• _DATASET EXTRACT_
------------------------------------------------------------------------

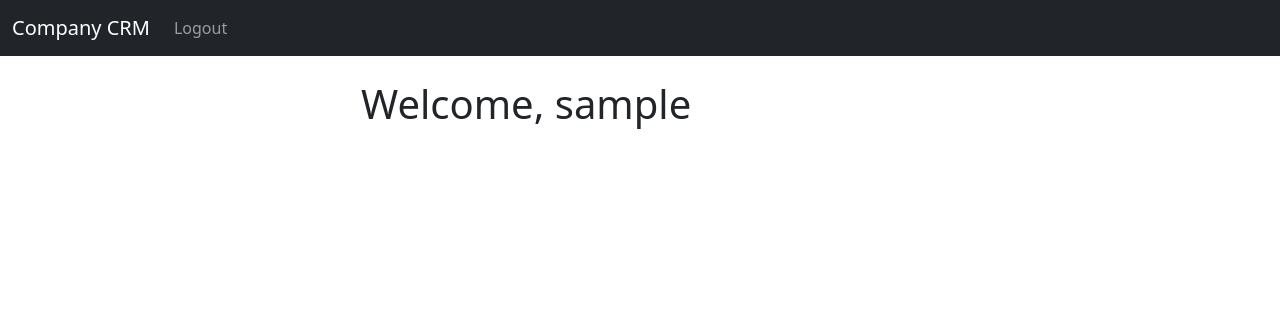
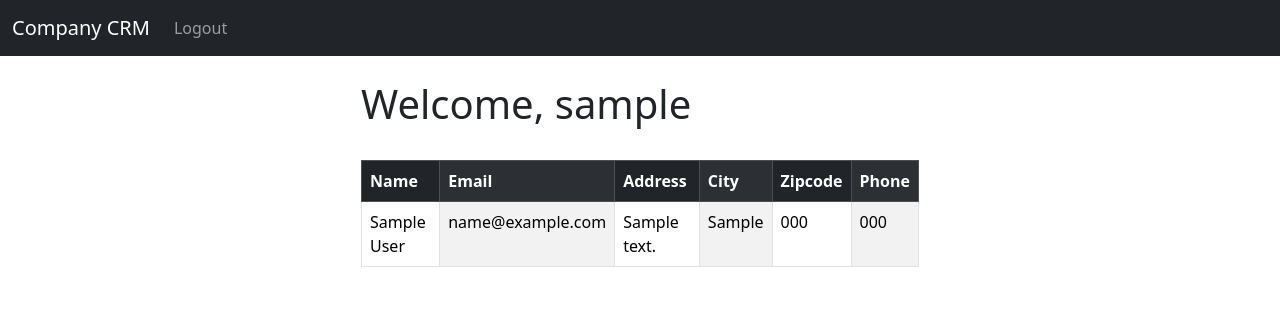
Before and after one commit to bart-bialk/DjangoCRM, a Django app: page / in a window 1280 px wide. Shown: the top 316 px of the page. Run offline with Django 5.2, Linux system fonts and the light colour scheme; the first user in the database is signed in; tables that the repository leaves empty hold one stand-in row (Sample ...).

Commit message:
table added

```diff
--- a/Application/views.py
+++ b/Application/views.py
@@ -2,8 +2,11 @@ from django.shortcuts import render, redirect
 from django.contrib.auth import authenticate, login, logout
 from django.contrib import messages
 from .forms import SignUpForm
+from .models import Record
 
 def home(request):
+    records = Record.objects.all()
+
     # check to see if logging in
     if request.method == 'POST':
         username = request.POST.get('username')
@@ -17,7 +20,7 @@ def home(request):
             messages.success(request, 'Invalid credentials')
             return redirect('home')
     else:
-        return render(request, 'home.html', {})
+        return render(request, 'home.html', {'records': records})
 
 def logout_user(request):
     logout(request)
--- a/templates/home.html
+++ b/templates/home.html
@@ -4,6 +4,36 @@
     <div class="col-md-6 offset-md-3">
         {% if user.is_authenticated %}
             <h1>Welcome, {{ user.username }}</h1>
+            <br/>
+            <table class="table table-striped-columns table-bordered table-hover">
+              <thead class="table-dark">
+                <tr>
+                  <th scope="col">Name</th>
+                  <th scope="col">Email</th>
+                  <th scope="col">Address</th>
+                  <th scope="col">City</th>
+                  <th scope="col">Zipcode</th>
+                  <th scope="col">Phone</th>
+                </tr>
+              </thead>
+              <tbody>
+                    {% if records %}
+                        {% for record in records %}
+                            <tr>
+                                <td>{{ record.first_name }} {{ record.last_name }}</td>
+                                <td>{{ record.email }}</td>
+                                <td>{{ record.address }}</td>
+                                <td>{{ record.city }}</td>
+                                <td>{{ record.zipcode }}</td>
+                                <td>{{ record.phone_number }}</td>
+                            </tr>
+                        {% endfor %}
+                    {% endif %}
+              </tbody>
+            </table>
+
+
+
         {% else %}
             <H1>Login</H1>
             <br/>
```
Lines whose indentation alone changed are shown as unchanged.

------------------------------------------------------------------------

• _WORK INSTRUCTION_
Provide the number of lines in these entries that hold the word "import", without any accompanying text.

• _EXERCISE SOLUTION_
5